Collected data
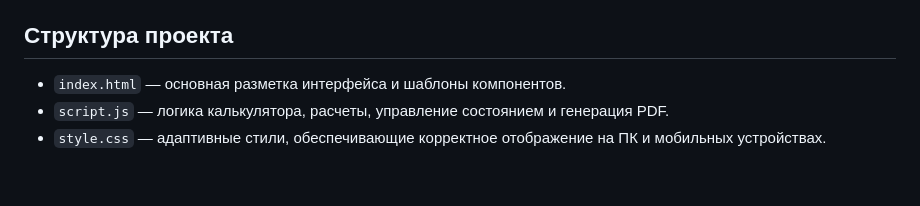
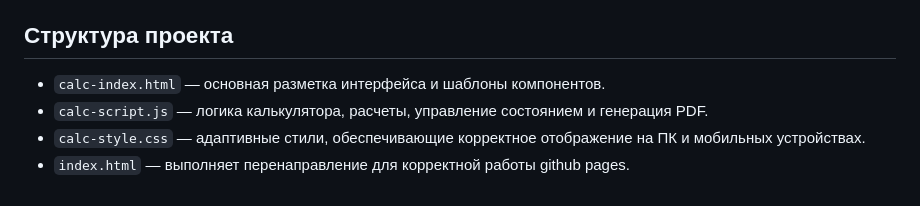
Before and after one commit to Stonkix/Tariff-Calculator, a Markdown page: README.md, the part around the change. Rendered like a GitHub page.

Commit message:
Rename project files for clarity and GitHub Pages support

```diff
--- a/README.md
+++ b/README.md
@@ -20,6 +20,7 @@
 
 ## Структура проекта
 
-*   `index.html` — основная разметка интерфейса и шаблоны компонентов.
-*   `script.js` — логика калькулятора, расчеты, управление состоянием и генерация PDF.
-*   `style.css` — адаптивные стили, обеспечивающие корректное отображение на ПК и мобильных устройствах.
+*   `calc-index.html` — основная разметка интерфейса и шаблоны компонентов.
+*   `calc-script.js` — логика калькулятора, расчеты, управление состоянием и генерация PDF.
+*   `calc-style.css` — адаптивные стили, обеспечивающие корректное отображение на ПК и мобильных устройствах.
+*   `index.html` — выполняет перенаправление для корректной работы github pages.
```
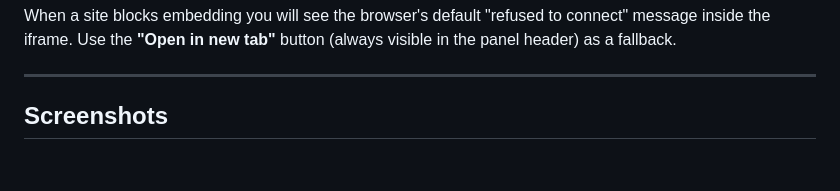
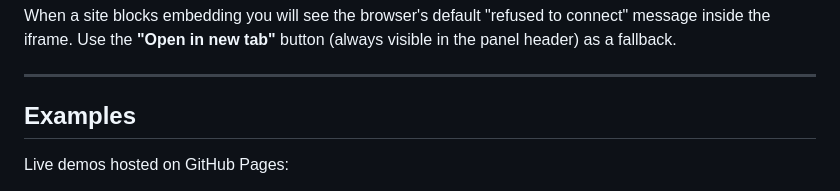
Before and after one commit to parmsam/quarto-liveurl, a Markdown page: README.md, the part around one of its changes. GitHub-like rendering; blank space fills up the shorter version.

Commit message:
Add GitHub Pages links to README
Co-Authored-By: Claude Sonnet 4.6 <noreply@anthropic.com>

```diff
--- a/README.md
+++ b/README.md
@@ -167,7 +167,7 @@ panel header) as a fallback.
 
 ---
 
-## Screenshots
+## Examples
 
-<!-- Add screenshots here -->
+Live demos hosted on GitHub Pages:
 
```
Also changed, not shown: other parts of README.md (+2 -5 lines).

---

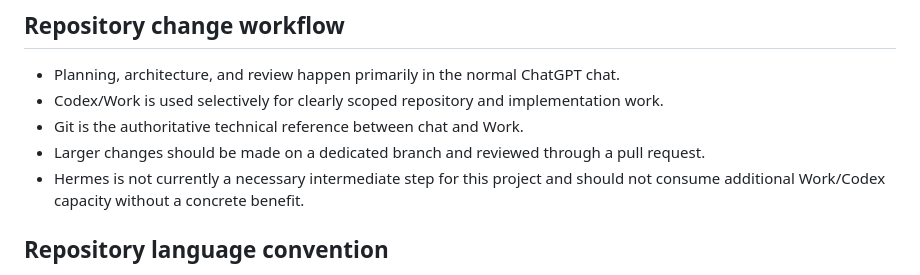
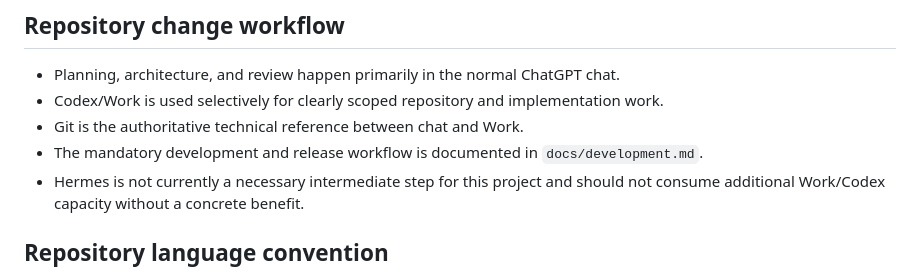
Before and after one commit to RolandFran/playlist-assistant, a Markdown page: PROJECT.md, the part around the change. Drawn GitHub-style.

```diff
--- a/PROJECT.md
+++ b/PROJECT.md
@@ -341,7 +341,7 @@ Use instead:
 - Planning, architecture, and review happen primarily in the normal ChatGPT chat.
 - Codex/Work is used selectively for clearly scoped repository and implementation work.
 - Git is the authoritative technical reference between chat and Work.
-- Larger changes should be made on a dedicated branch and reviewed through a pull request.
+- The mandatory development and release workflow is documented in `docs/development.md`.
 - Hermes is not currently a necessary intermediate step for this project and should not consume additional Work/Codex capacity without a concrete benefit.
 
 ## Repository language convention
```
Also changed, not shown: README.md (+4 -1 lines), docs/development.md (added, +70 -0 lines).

**Task prompt**: If a line in the records has the word "changed", copy that line.

**Exercise answer**:
Also changed, not shown: other parts of README.md (+2 -5 lines).
Also changed, not shown: README.md (+4 -1 lines), docs/development.md (added, +70 -0 lines).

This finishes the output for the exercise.